The Progressive


A project of Common Dreams

For Immediate Release

Stephen O’Hanlon, Sunrise,, (610) 955-7398.

Kentucky Youth Lead 250+ with Sunrise in McConnell's Office to Say: "Kentucky Needs a Green New Deal"

42 youth arrested as McConnell’s staff refuse to engage and kick out constituents


This morning, over 250 young people from around the country joined Kentucky high schoolers in Washington DC to confront Mitch McConnell around his upcoming Green New Deal show vote -- a shameful ploy that's playing games with young peoples' futures -- and pressure Senators of both parties to co-sponsor the resolution.

"I am here because people in my community don't have jobs, are starving and turning to opiods and dying, said Lily Gardner, a 15 year old Sunrise leader from Lexington, KY. "Mitch McConnell refuses to do anything about it. His own constituents -- high schoolers -- have traveled here to meet with him. All we want is for him to put our lives above the interests of his campaign donors. Kentucky needs a Green New Deal."

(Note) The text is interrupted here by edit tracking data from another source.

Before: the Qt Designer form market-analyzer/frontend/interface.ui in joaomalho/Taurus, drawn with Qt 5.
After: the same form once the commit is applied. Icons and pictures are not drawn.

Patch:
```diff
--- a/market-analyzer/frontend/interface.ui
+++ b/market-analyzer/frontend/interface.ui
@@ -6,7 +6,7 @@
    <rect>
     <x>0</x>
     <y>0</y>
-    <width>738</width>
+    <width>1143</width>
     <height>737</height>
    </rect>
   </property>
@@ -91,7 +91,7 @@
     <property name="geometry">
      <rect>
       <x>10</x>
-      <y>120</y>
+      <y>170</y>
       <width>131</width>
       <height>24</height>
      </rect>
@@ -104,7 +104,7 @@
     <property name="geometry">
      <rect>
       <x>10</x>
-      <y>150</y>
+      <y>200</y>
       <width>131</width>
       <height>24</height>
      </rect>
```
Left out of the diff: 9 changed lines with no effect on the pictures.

Every day this past week, young Kentuckians were turned away at McConnell's Louisville office. They wanted to ask him to look them in the eyes and explain why he was doing the bidding of his oil and gas donors, instead of protecting their futures. On Thursday evening, they camped outside his office overnight.

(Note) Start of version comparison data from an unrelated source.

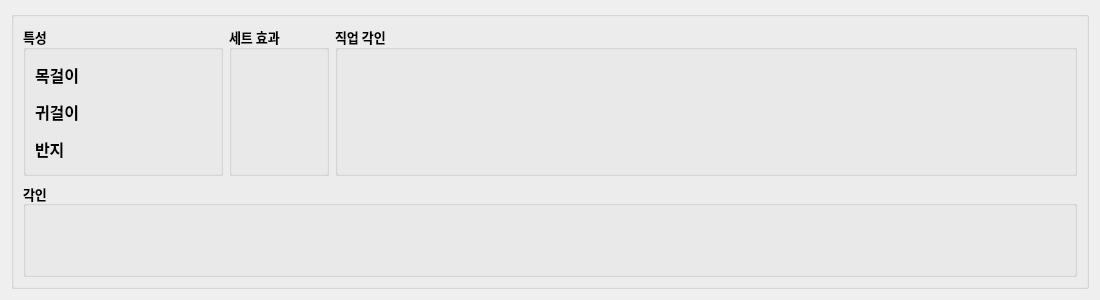
Above: setting_adviser/ui/setting_widget.ui from Wseop/Qt_LoaTools before the change. Below: the same form after it.
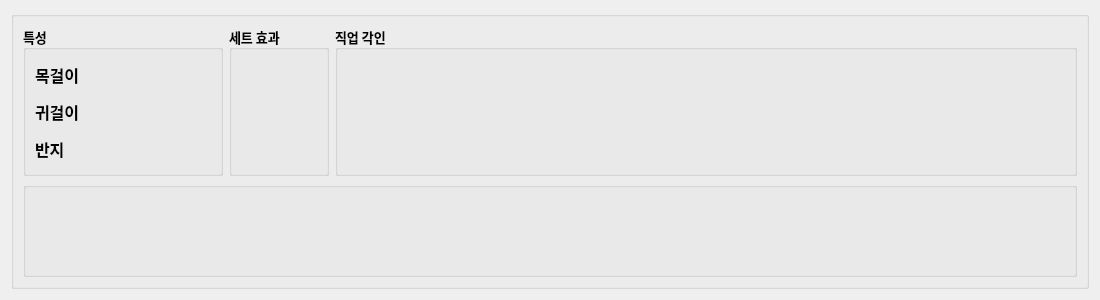
That is the form after the change.

Commit message: Implement function - render top3 settings per class

Diff of the .ui file:
```diff
--- a/setting_adviser/ui/setting_widget.ui
+++ b/setting_adviser/ui/setting_widget.ui
@@ -30,14 +30,17 @@
      </property>
      <property name="font">
       <font>
-       <family>나눔스퀘어_ac Bold</family>
-       <pointsize>12</pointsize>
+       <family>나눔스퀘어 네오 ExtraBold</family>
+       <pointsize>14</pointsize>
        <bold>true</bold>
       </font>
      </property>
      <property name="title">
       <string/>
      </property>
+     <property name="alignment">
+      <set>Qt::AlignLeading|Qt::AlignLeft|Qt::AlignTop</set>
+     </property>
      <layout class="QVBoxLayout" name="verticalLayout_5">
       <item>
        <layout class="QHBoxLayout" name="hLayout1">
@@ -342,7 +345,7 @@
          </font>
         </property>
         <property name="title">
-         <string>각인</string>
+         <string/>
         </property>
         <property name="alignment">
          <set>Qt::AlignLeading|Qt::AlignLeft|Qt::AlignVCenter</set>
```
The commit also changes 6 other files.
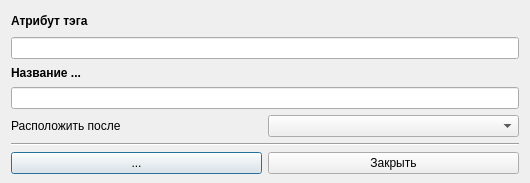
First picture: the form in designer/dialogwindows/neddw/nedrowcoldialogwindow.ui, repository Artemako/auto-exec-doc, before the edit.
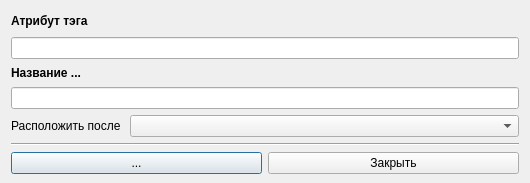
Second picture: the form after the edit.

```diff
--- a/designer/dialogwindows/neddw/nedrowcoldialogwindow.ui
+++ b/designer/dialogwindows/neddw/nedrowcoldialogwindow.ui
@@ -69,7 +69,7 @@
     </widget>
    </item>
    <item>
-    <layout class="QHBoxLayout" name="hl_placement" stretch="0,0">
+    <layout class="QHBoxLayout" name="hl_placement" stretch="0,1">
      <item>
       <widget class="QLabel" name="label_placement">
        <property name="text">
```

"Kentucky youth travelled here today because their state needs a Green New Deal, said Sunrise Executive Director Varshini Prakash. Mitch McConnell's Green New Deal vote is a political stunt to score some points for his wealthy donors. We're here to warn him and all Senators: if you refuse to back the Green New Deal, young people will remember next time you ask for our votes."

Speakers touted the broad support for the Green New Deal across the country. Recent polling shows that over 80% of the public agrees with the principles of the Green New Deal. Kentucky youth shared stories about how their communities were dealing with the impacts of Mitch McConnell and the oil lobby's dangerous policies, from the record floods that took the lives of friends to the family members who can't find work

"If I could say anything to McConnell, I would ask him: 'Does it not weigh on you at all that your own constituents are facing the life or death consequences of climate change all across the state, yet you continue to side with fossil fuel CEOs?," said Destine Rigsby, a 17 year old leader from Louisville, KY. "You line your pockets while we die in floods and choke on the air we breathe, yet you don't even have the decency to look us in the eyes."

Tomorrow, as the Senate vote nears, thousands with Sunrise and partners will be holding rallies or sit-ins at 70 Congressional offices across the country to demand politicians of both parties co-sponsor Rep. Ocasio-Cortez and Sen. Markey's Green New Deal Resolution. This includes a number of Senators up for re-election in 2020. They will ask all Senators: Will you support our generation's best and last hope at avoiding climate catastrophe in our lifetimes, or will you cave to Mitch McConnell and the fossil fuel lobbyists?

MEDIA AVAILABILITY: Over the coming days, Varshini Prakash and Kentucky youth will be available for interview. Contact Stephen at to book.

Varshini Prakash, 25, is the Executive Director and a co-founder of Sunrise, the movement of young people who's sit-in at Nancy Pelosi's office in November put the Green New Deal in the national spotlight. Prakash recently was Sen. Markey's guest to the State of the 2019 Union address and was named one of Grist's 2018 50 "Fixers." Over the past two years, she has appeared extensively in print, radio, and TV media, including the New York Times, the Washington Post, CNN, NBC, and more. Varshini also has has been a voice for young Americans as a delegate to international climate negotiations: last fall she led a mass walkout of US youth during a Trump administration panel. She lives in Boston, Massachusetts, but is in DC this week.




Sunrise Movement is a movement to stop climate change and create millions of good jobs in the process.